__Instructions to follow__
The copy you produce must repeat each record exactly and contain no pictures.

------ Supplied data

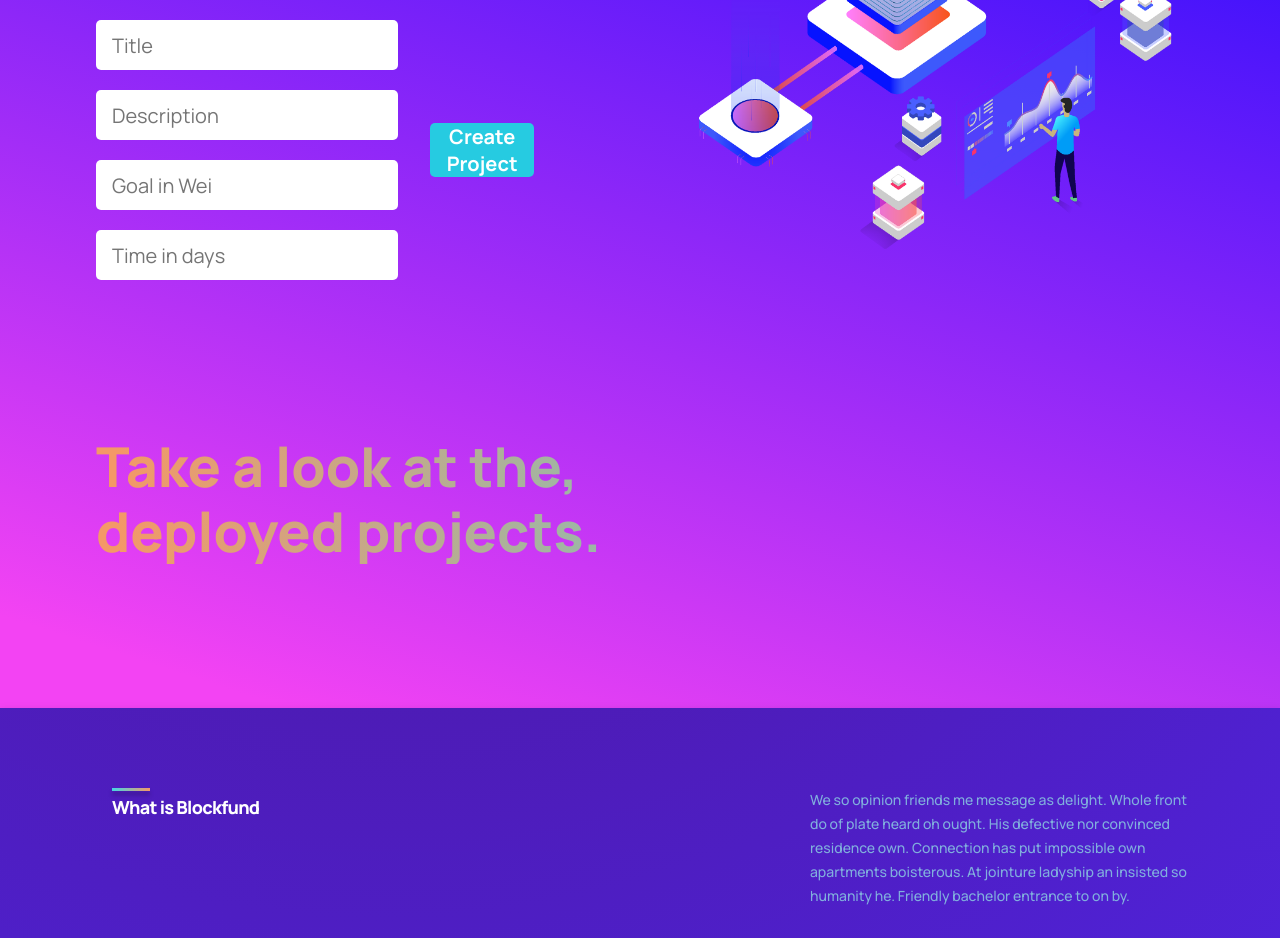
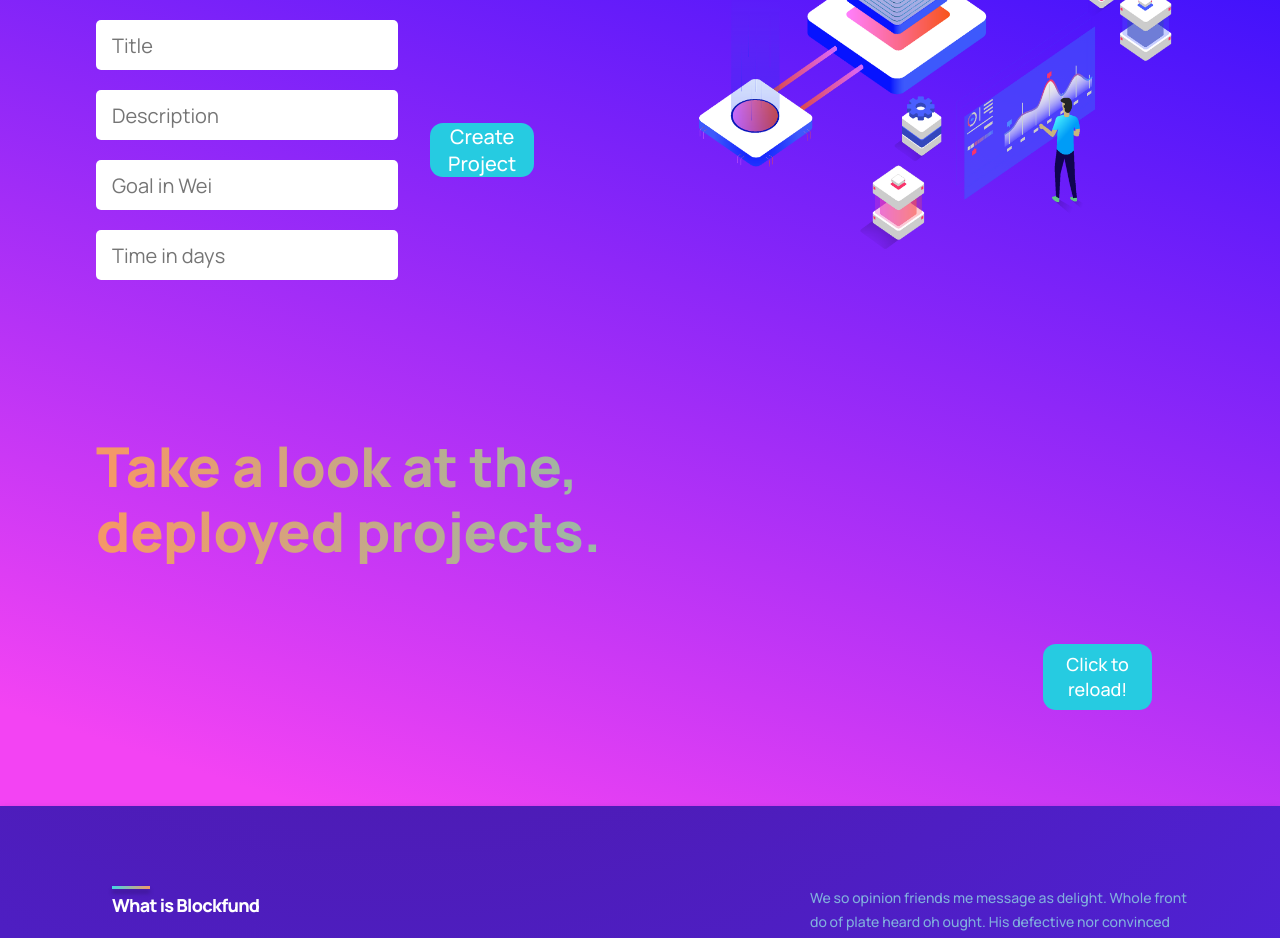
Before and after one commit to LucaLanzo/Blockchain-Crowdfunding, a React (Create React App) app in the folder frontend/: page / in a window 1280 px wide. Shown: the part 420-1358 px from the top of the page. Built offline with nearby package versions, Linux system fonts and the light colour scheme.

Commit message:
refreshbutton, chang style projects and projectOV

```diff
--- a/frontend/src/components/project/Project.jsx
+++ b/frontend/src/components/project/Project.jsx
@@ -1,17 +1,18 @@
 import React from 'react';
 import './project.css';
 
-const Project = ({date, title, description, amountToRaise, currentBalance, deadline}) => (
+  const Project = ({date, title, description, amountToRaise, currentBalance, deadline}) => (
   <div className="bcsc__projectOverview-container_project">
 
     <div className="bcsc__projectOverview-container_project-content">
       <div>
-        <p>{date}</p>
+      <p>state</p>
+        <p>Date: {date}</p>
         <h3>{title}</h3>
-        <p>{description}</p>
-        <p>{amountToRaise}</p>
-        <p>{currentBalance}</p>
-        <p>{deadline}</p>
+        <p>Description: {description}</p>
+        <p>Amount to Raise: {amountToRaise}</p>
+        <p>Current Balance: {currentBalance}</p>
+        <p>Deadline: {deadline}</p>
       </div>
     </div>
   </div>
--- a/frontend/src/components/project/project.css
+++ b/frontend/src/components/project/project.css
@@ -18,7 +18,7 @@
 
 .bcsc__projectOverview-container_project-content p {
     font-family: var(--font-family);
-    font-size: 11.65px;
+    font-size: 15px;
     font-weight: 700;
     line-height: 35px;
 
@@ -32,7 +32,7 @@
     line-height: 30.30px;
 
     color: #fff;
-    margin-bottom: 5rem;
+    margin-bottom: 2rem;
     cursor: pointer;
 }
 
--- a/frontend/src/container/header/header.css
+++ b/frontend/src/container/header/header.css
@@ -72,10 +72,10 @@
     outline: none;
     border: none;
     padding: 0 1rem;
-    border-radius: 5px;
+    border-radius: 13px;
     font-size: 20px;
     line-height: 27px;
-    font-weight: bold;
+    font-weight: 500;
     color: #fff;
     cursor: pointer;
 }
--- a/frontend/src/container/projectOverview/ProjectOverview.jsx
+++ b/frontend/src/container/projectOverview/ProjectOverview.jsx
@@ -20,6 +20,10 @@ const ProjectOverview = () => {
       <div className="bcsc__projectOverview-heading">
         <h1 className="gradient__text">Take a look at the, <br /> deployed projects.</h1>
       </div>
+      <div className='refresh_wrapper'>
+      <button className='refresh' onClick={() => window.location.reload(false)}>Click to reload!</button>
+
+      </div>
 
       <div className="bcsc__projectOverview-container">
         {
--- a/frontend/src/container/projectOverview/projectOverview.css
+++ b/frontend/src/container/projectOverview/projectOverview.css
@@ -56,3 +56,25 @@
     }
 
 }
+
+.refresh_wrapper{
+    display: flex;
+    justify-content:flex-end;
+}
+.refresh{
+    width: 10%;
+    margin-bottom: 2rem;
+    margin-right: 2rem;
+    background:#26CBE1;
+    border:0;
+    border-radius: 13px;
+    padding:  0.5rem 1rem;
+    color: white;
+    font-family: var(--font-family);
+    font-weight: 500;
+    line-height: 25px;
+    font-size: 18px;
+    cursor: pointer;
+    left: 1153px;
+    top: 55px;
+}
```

------------

__Your solution__
Before and after one commit to LucaLanzo/Blockchain-Crowdfunding, a React (Create React App) app in the folder frontend/: page / in a window 1280 px wide. Shown: the part 420-1358 px from the top of the page. Built offline with nearby package versions, Linux system fonts and the light colour scheme.

Commit message:
refreshbutton, chang style projects and projectOV

```diff
--- a/frontend/src/components/project/Project.jsx
+++ b/frontend/src/components/project/Project.jsx
@@ -1,17 +1,18 @@
 import React from 'react';
 import './project.css';
 
-const Project = ({date, title, description, amountToRaise, currentBalance, deadline}) => (
+  const Project = ({date, title, description, amountToRaise, currentBalance, deadline}) => (
   <div className="bcsc__projectOverview-container_project">
 
     <div className="bcsc__projectOverview-container_project-content">
       <div>
-        <p>{date}</p>
+      <p>state</p>
+        <p>Date: {date}</p>
         <h3>{title}</h3>
-        <p>{description}</p>
-        <p>{amountToRaise}</p>
-        <p>{currentBalance}</p>
-        <p>{deadline}</p>
+        <p>Description: {description}</p>
+        <p>Amount to Raise: {amountToRaise}</p>
+        <p>Current Balance: {currentBalance}</p>
+        <p>Deadline: {deadline}</p>
       </div>
     </div>
   </div>
--- a/frontend/src/components/project/project.css
+++ b/frontend/src/components/project/project.css
@@ -18,7 +18,7 @@
 
 .bcsc__projectOverview-container_project-content p {
     font-family: var(--font-family);
-    font-size: 11.65px;
+    font-size: 15px;
     font-weight: 700;
     line-height: 35px;
 
@@ -32,7 +32,7 @@
     line-height: 30.30px;
 
     color: #fff;
-    margin-bottom: 5rem;
+    margin-bottom: 2rem;
     cursor: pointer;
 }
 
--- a/frontend/src/container/header/header.css
+++ b/frontend/src/container/header/header.css
@@ -72,10 +72,10 @@
     outline: none;
     border: none;
     padding: 0 1rem;
-    border-radius: 5px;
+    border-radius: 13px;
     font-size: 20px;
     line-height: 27px;
-    font-weight: bold;
+    font-weight: 500;
     color: #fff;
     cursor: pointer;
 }
--- a/frontend/src/container/projectOverview/ProjectOverview.jsx
+++ b/frontend/src/container/projectOverview/ProjectOverview.jsx
@@ -20,6 +20,10 @@ const ProjectOverview = () => {
       <div className="bcsc__projectOverview-heading">
         <h1 className="gradient__text">Take a look at the, <br /> deployed projects.</h1>
       </div>
+      <div className='refresh_wrapper'>
+      <button className='refresh' onClick={() => window.location.reload(false)}>Click to reload!</button>
+
+      </div>
 
       <div className="bcsc__projectOverview-container">
         {
--- a/frontend/src/container/projectOverview/projectOverview.css
+++ b/frontend/src/container/projectOverview/projectOverview.css
@@ -56,3 +56,25 @@
     }
 
 }
+
+.refresh_wrapper{
+    display: flex;
+    justify-content:flex-end;
+}
+.refresh{
+    width: 10%;
+    margin-bottom: 2rem;
+    margin-right: 2rem;
+    background:#26CBE1;
+    border:0;
+    border-radius: 13px;
+    padding:  0.5rem 1rem;
+    color: white;
+    font-family: var(--font-family);
+    font-weight: 500;
+    line-height: 25px;
+    font-size: 18px;
+    cursor: pointer;
+    left: 1153px;
+    top: 55px;
+}
```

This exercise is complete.